The obstacles remain huge. Murray faces defending champion Stan Wawrinka in today's semi-final, and a victory there would probably throw him up against runaway favourite Novak Djokovic in Sunday's showpiece. But there are reasons for -optimism too.
In his build-up to the tournament, Murray has never been so dominant, and he is exhibiting that grouchy, bared-teeth mood that often heralds his sharpest tennis.
"Maybe Andy's best chance to win the French ever could be this year," said McEnroe, a seven-time grand slam singles winner. "I don't know if he's going to be able to keep this up, so to me he has got his best shot ever.
"I think he is doing everything he can. Andy's had an incredibly consistent record in the slams. He has arguably been coming up against the three greatest guys who ever lived. So he has gotten a lot better and he can take pride in that. He can still add on a couple of majors."
The career trajectories of Murray and Wawrinka began in similar style, with a junior grand-slam victory apiece, and have now carried them both to a pair of senior majors as well. Apart from that, they could hardly be more different.
Murray was the prodigy, shutting out all distractions from his life and scrambling his way up the rankings like a ninja. His reward was a place in tennis's 'Big Four', albeit as its least distinguished member - the Ringo Starr of the group.
So when he finally broke his grand-slam duck at the 2012 US Open, it was two victories in one. He had not only beaten Djokovic but also resolved the question he had come to hate: when are you finally going to win one of these things, Andy?

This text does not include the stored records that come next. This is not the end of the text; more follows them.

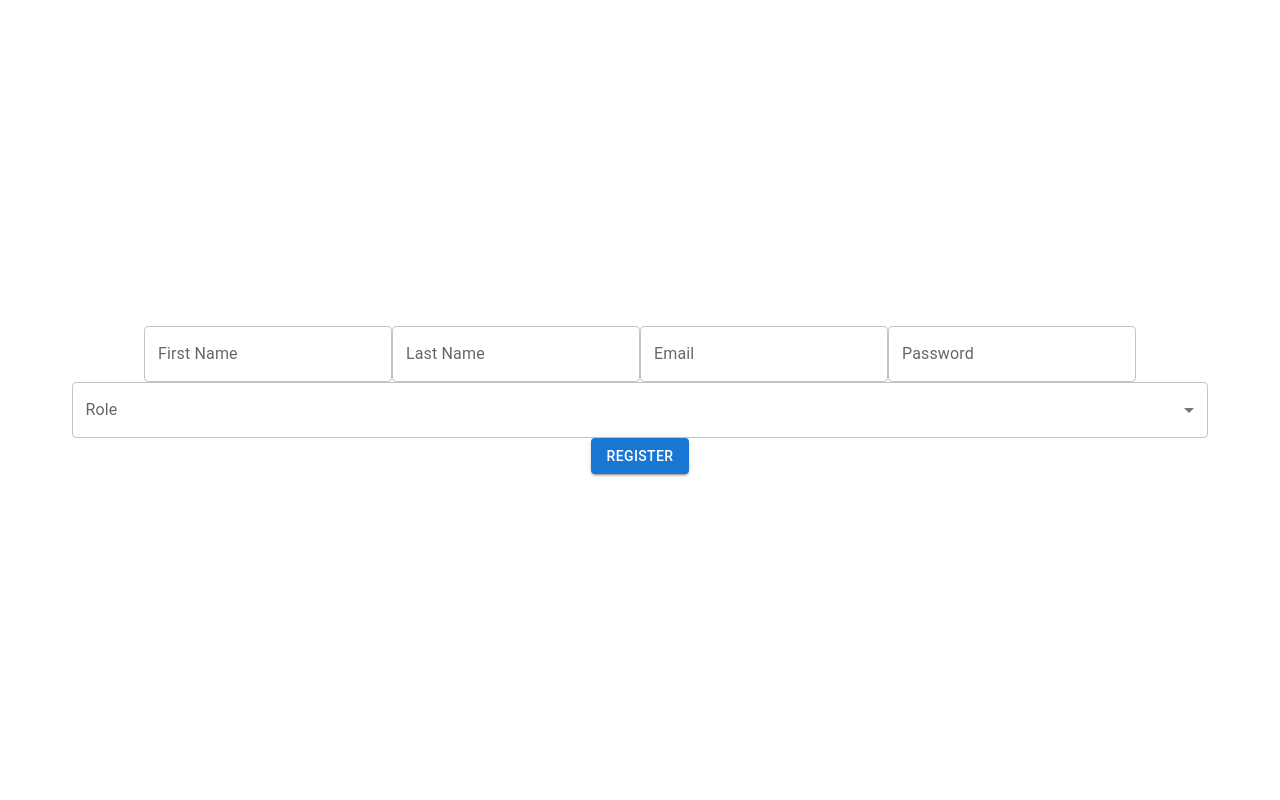
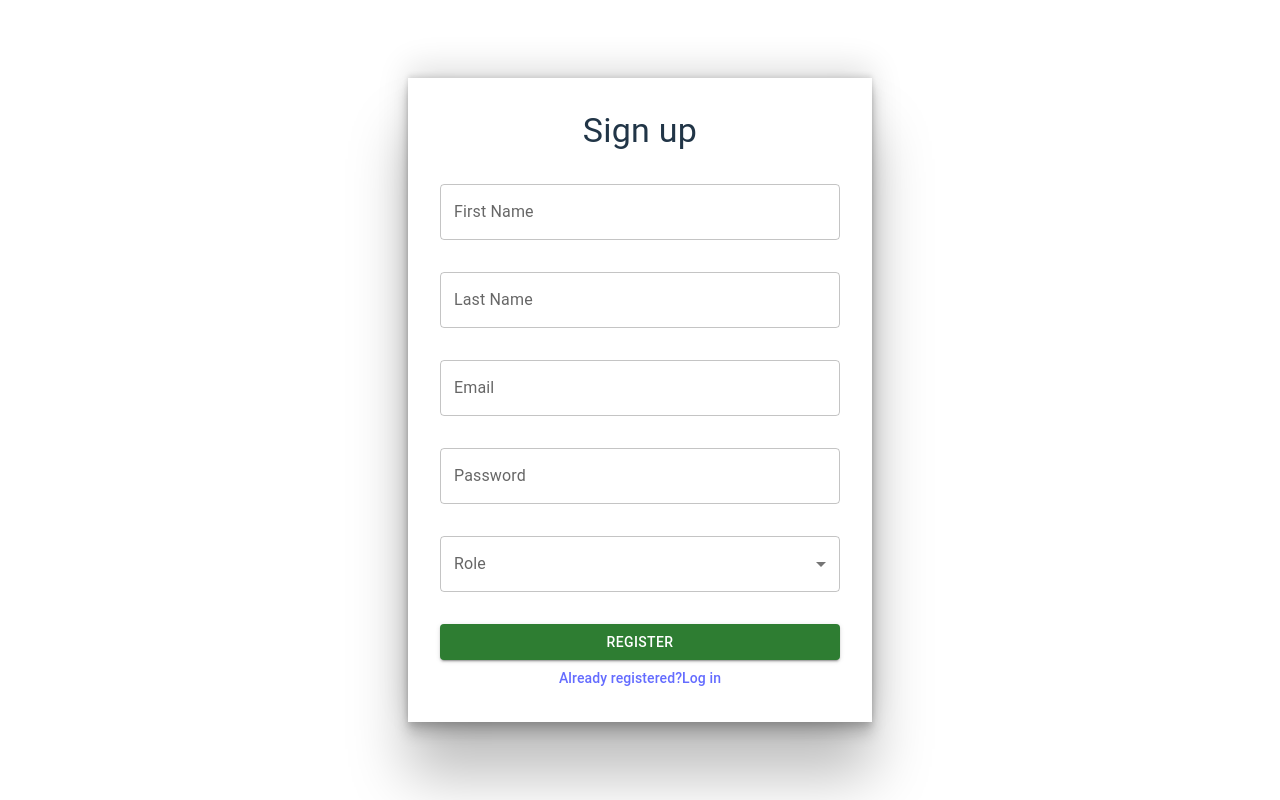
Before and after one commit to sharmasujit/Ecommerece-ui, a React (Vite) app: page /register in a window 1280 px wide. Built offline with nearby package versions, Linux system fonts and the light colour scheme.

Commit message:
new file

```diff
--- /dev/null
+++ b/lib/axios.instance.js
@@ -0,0 +1,8 @@
+import axios from "axios";
+
+const $axios =axios.create({
+    baseURL:"http://localhost:8000",
+    timeout:1000
+})
+
+export default $axios;
--- a/package.json
+++ b/package.json
@@ -13,9 +13,13 @@
     "@emotion/react": "^11.11.3",
     "@emotion/styled": "^11.11.0",
     "@mui/material": "^5.15.6",
+    "@reduxjs/toolkit": "^2.1.0",
+    "axios": "^1.6.7",
     "formik": "^2.4.5",
     "react": "^18.2.0",
     "react-dom": "^18.2.0",
+    "react-query": "^3.39.3",
+    "react-redux": "^9.1.0",
     "react-router-dom": "^6.21.3",
     "yup": "^1.3.3"
   },
--- /dev/null
+++ b/src/Component/CustomSnackBar.jsx
@@ -0,0 +1,35 @@
+import Alert from '@mui/material/Alert';
+import Snackbar from '@mui/material/Snackbar';
+import * as React from 'react';
+import { useDispatch, useSelector } from 'react-redux';
+import { closeSnackbar } from '../store/slices/snackbar.slices';
+
+const CustomSnackBar=()=> {
+const {message,open,severity}=useSelector((state)=>state.snackbar)
+
+const dispatch=useDispatch();
+  const handleClose = (event, reason) => {
+    if (reason === 'clickaway') {
+      return;
+    }
+
+    dispatch(closeSnackbar());
+  };
+
+  return (
+    <div>
+      <Snackbar open={open} autoHideDuration={6000} onClose={handleClose}>
+        <Alert
+          onClose={()=>{handleClose}}
+          severity={severity}
+          variant="filled"
+          sx={{ width: '100%' }}
+        >
+          {message}
+        </Alert>
+      </Snackbar>
+    </div>
+  );
+}
+
+export default CustomSnackBar;
--- /dev/null
+++ b/src/Layout/MinimumLayout.jsx
@@ -0,0 +1,14 @@
+import React from 'react'
+import { Outlet } from 'react-router-dom'
+import CustomSnackBar from '../Component/CustomSnackBar'
+
+const MinimumLayout = () => {
+  return (
+    <>
+    <CustomSnackBar/>
+    <Outlet/>
+    </>
+  )
+}
+
+export default MinimumLayout
--- a/src/main.jsx
+++ b/src/main.jsx
@@ -8,11 +8,21 @@ import {
 } from "react-router-dom";
 import { guestRoutes } from './routes/guestRoutes';
 import { mainRoutes } from './routes/mainRoutes';
+import { QueryClient, QueryClientProvider } from 'react-query';
+import { Provider } from 'react-redux';
+import store from './store';
 
 const router = createBrowserRouter([...guestRoutes,...mainRoutes]);
 
+// Create a client
+const queryClient = new QueryClient()
 ReactDOM.createRoot(document.getElementById('root')).render(
+
   <React.StrictMode>
-    <RouterProvider router={router} />
+    <Provider store={store}>
+      <QueryClientProvider client={queryClient}>
+        <RouterProvider router={router} />
+      </QueryClientProvider>
+    </Provider>
   </React.StrictMode>,
 )
--- a/src/pages/Login.jsx
+++ b/src/pages/Login.jsx
@@ -1,8 +1,65 @@
+import { Button, FormControl, TextField, Typography } from '@mui/material'
+import { Formik } from 'formik'
 import React from 'react'
+import * as Yup from "yup"
 
 const Login = () => {
   return (
-    <div>Login</div>
+    <>
+    <Formik
+    initialValues={
+      {
+        email:"",
+        password:""
+      }
+    }
+    validationSchema={Yup.object({
+      email:Yup.string().email("Must be valid email").lowercase().trim().required("Email is required"),
+      password:Yup.string().trim().required("Password is required"),
+    })}
+
+    onSubmit={(values)=>{
+      console.log(values);
+    }}
+    >
+      {({handleSubmit,getFieldProps,errors,touched})=>(
+        <form onSubmit={handleSubmit}
+        style={{
+          display:"flex",
+          flexDirection:"column",
+          padding:"2rem",
+          gap:"2rem",
+          minWidth:"400px",
+          boxShadow: "rgba(0, 0, 0, 0.25) 0px 54px 55px, rgba(0, 0, 0, 0.12) 0px -12px 30px, rgba(0, 0, 0, 0.12) 0px 4px 6px, rgba(0, 0, 0, 0.17) 0px 12px 13px, rgba(0, 0, 0, 0.09) 0px -3px 5px"
+
+        }}
+        >
+          <Typography variant='h4'>Sign in</Typography>
+          <FormControl>
+            <TextField
+            color='success'
+            label="Email" variant="outlined"
+            error={!!touched.email && !!errors.email}
+            helperText={errors.email}
+            {...getFieldProps("email")}
+          />
+          </FormControl>
+
+          <FormControl>
+            <TextField
+            color='success'
+            error={!!touched.password && !!errors.password}
+            helperText={errors.password}
+            label="Password" variant="outlined"
+            {...getFieldProps("password")}
+          />
+          </FormControl>
+          <Button variant='contained' type='submit' color='success'>Log In</Button>
+        </form>
+      )}
+
+    </Formik>
+    </>
   )
 }
 
--- a/src/pages/Register.jsx
+++ b/src/pages/Register.jsx
@@ -1,11 +1,34 @@
-import { Button, FormControl, InputLabel, MenuItem, Select, TextField } from '@mui/material';
+import { Button, FormControl, FormHelperText, InputLabel, LinearProgress, MenuItem, Select, Stack, TextField, Typography } from '@mui/material';
 import { Formik } from 'formik'
 import * as Yup from 'yup'
 import React from 'react'
+import { useMutation } from 'react-query';
+import $axios from '../../lib/axios.instance';
+import { Link, useNavigate } from 'react-router-dom';
+import { useDispatch } from 'react-redux';
+import { openErrorSnackbar, openSuccessSnackbar } from '../store/slices/snackbar.slices';
 
 const Register = () => {
+    const dispatch=useDispatch()
+    const navigate=useNavigate();
 
+    const {isError,isLoading,data,mutate:registerUser}=useMutation({
+        mutationKey:["register-user"],
+        mutationFn:async(values)=>{
+            return await $axios.post("/user/register",values)
+        },
+        onSuccess:()=>{
+            dispatch(openSuccessSnackbar("User has been registered successfully"))
+            navigate("/login");
+        },
+
+        onError:(error)=>{
+            dispatch(openErrorSnackbar(error.response.data.message));
+        }
+    })
   return (
+    <>
+    {isLoading && <LinearProgress color="secondary" />}
     <Formik
     initialValues={
         {
@@ -13,8 +36,8 @@ const Register = () => {
             "lastName":"",
             "email":"",
             "password":"",
-            "gender":"",
-            "dob":"",
+           // "gender":"",
+           // "dob":"",
             "role":""
         }
     }
@@ -32,60 +55,99 @@ const Register = () => {
 
         password:Yup.string().trim().required("Password is required"),
 
-        gender:Yup.string().oneOf(["male","female","others"]).default(null),
+        // gender:Yup.string().oneOf(["male","female","others"]).default(null),
 
-        dob:Yup.date().required().default(null),
+        // dob:Yup.date().required().default(null),
 
         role:Yup.string().oneOf(["buyer","seller"]).required("Role is requiured")
     })}
     onSubmit={(values)=>{
-        console.log(values);
+        //console.log(values);
+        registerUser(values);
     }}
     >
         {
             ({handleSubmit,getFieldProps,touched,setFieldValue,errors})=>(
-                <form onSubmit={handleSubmit}>
+                <form onSubmit={handleSubmit}
+                style={{
+                    display:"flex",
+                    flexDirection:"column",
+                    padding:"2rem",
+                    gap:"2rem",
+                    minWidth:"400px",
+                    boxShadow: "rgba(0, 0, 0, 0.25) 0px 54px 55px, rgba(0, 0, 0, 0.12) 0px -12px 30px, rgba(0, 0, 0, 0.12) 0px 4px 6px, rgba(0, 0, 0, 0.17) 0px 12px 13px, rgba(0, 0, 0, 0.09) 0px -3px 5px"
+
+                }}
+                >
+                    <Typography variant='h4'>Sign up</Typography>
                     <FormControl>
                     <TextField
-                    label="First Name" variant="outlined" {...getFieldProps("firstName")}
+                    color='success'
+                    label="First Name" variant="outlined"
+                    {...getFieldProps("firstName")}
                     />
+                    {touched.firstName && errors.firstName ?
+                    (<FormHelperText error>{errors.firstName}</FormHelperText>) : null}
                     </FormControl>
 
                     <FormControl>
                     <TextField
-                    label="Last Name" variant="outlined" {...getFieldProps("lastName")}
+                    color='success'
+                    label="Last Name" variant="outlined"
+                    {...getFieldProps("lastName")}
                     />
+                     {touched.lastName && errors.lastName ?
+                    (<FormHelperText error>{errors.lastName}</FormHelperText>) : null}
                     </FormControl>
 
                     <FormControl>
                     <TextField
-                    label="Email" variant="outlined" {...getFieldProps("email")}
+                    color='success'
+                    label="Email" variant="outlined"
+                    {...getFieldProps("email")}
                     />
+                     {touched.email && errors.email ?
+                    (<FormHelperText error>{errors.email}</FormHelperText>) : null}
                     </FormControl>
 
                     <FormControl>
                     <TextField
-                    label="Password" variant="outlined" {...getFieldProps("password")}
+                    color='success'
+                    label="Password" variant="outlined"
+                    {...getFieldProps("password")}
                     />
+                     {touched.password && errors.password ?
+                    (<FormHelperText error>{errors.password}</FormHelperText>) : null}
                     </FormControl>
 
                     <FormControl fullWidth>
-                        <InputLabel id="demo-simple-select-label">Role</InputLabel>
+                        <InputLabel color='success'>Role</InputLabel>
                         <Select
+                        color='success'
                         {...getFieldProps("role")}
                         label="Role"
                         onChange={(event)=>{setFieldValue("role",event.target.value)}}
                         >
                             <MenuItem value="buyer">Buyer</MenuItem>
                             <MenuItem value="seller">Seller</MenuItem>
-                            </Select>
+                        </Select>
+                            {touched.role && errors.role ?
+                            (<FormHelperText error>{errors.role}</FormHelperText>) : null}
                     </FormControl>
-                    <Button type='submit' variant='contained'>Register</Button>
+                    <Stack spacing={1}>
+                        <Button variant="contained" type="submit" color="success">Register</Button>
+
+                        <Link to="/login">
+                            <Typography variant='subtitle2'>Already registered?Log in</Typography>
+                        </Link>
+                    </Stack>
+
                 </form>
             )
         }
 
     </Formik>
+    </>
   )
 }
 
--- /dev/null
+++ b/src/store/index.js
@@ -0,0 +1,10 @@
+import { configureStore } from '@reduxjs/toolkit';
+import snackbarReducer from './slices/snackbar.slices.js'
+
+const store = configureStore({
+  reducer: {
+    snackbar:snackbarReducer
+  },
+})
+
+export default store;
--- /dev/null
+++ b/src/store/slices/snackbar.slices.js
@@ -0,0 +1,34 @@
+import { createSlice } from "@reduxjs/toolkit";
+
+const snackbarSlice = createSlice({
+  name:"snack-bar",
+  initialState:{
+    open:false,
+    message:"",
+    severity:""
+  },
+  reducers:{
+    openSuccessSnackbar:(state,action)=>{
+      state.open=true;
+      state.message=action.payload;
+      state.severity="success";
+    },
+
+    openErrorSnackbar:(state,action)=>{
+      state.open=true;
+      state.message=action.payload ||"Something went wrong";
+      state.severity="error";
+    },
+
+    closeSnackbar:(state,action)=>{
+      state.open=false;
+      state.message="";
+      state.severity="";
+    }
+  }
+});
+
+// Action creators are generated for each case reducer function
+export const {openSuccessSnackbar,openErrorSnackbar,closeSnackbar} = snackbarSlice.actions
+
+export default snackbarSlice.reducer
```
Also changed, not shown: src/routes/guestRoutes.jsx (+14 -6 lines), 2 other files (tests, documents, lock files or other folders).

No-one was asking Wawrinka that question at the start of 2014, but he ripped through the draw of the Australian Open and took out Rafael Nadal in a bizarre final. It was a shock win for a man who had drifted in and out of the conversation for years.
A newspaper report from 2009 had described him as "a strange player, clearly talented but short of match fitness and as clumsy on court as (Roger) Federer is graceful".
Yesterday, meanwhile, Djokovic advanced to the last four thanks to a 6-3, 7-5, 6-3 victory over Tomas Berdych.
In the women's event, Serena Williams also reached the semi-final after beating Yulia Putintseva in three sets - 5-7 6-4 6-1 - after a display that was riddled with errors. (© Daily Telegraph, London)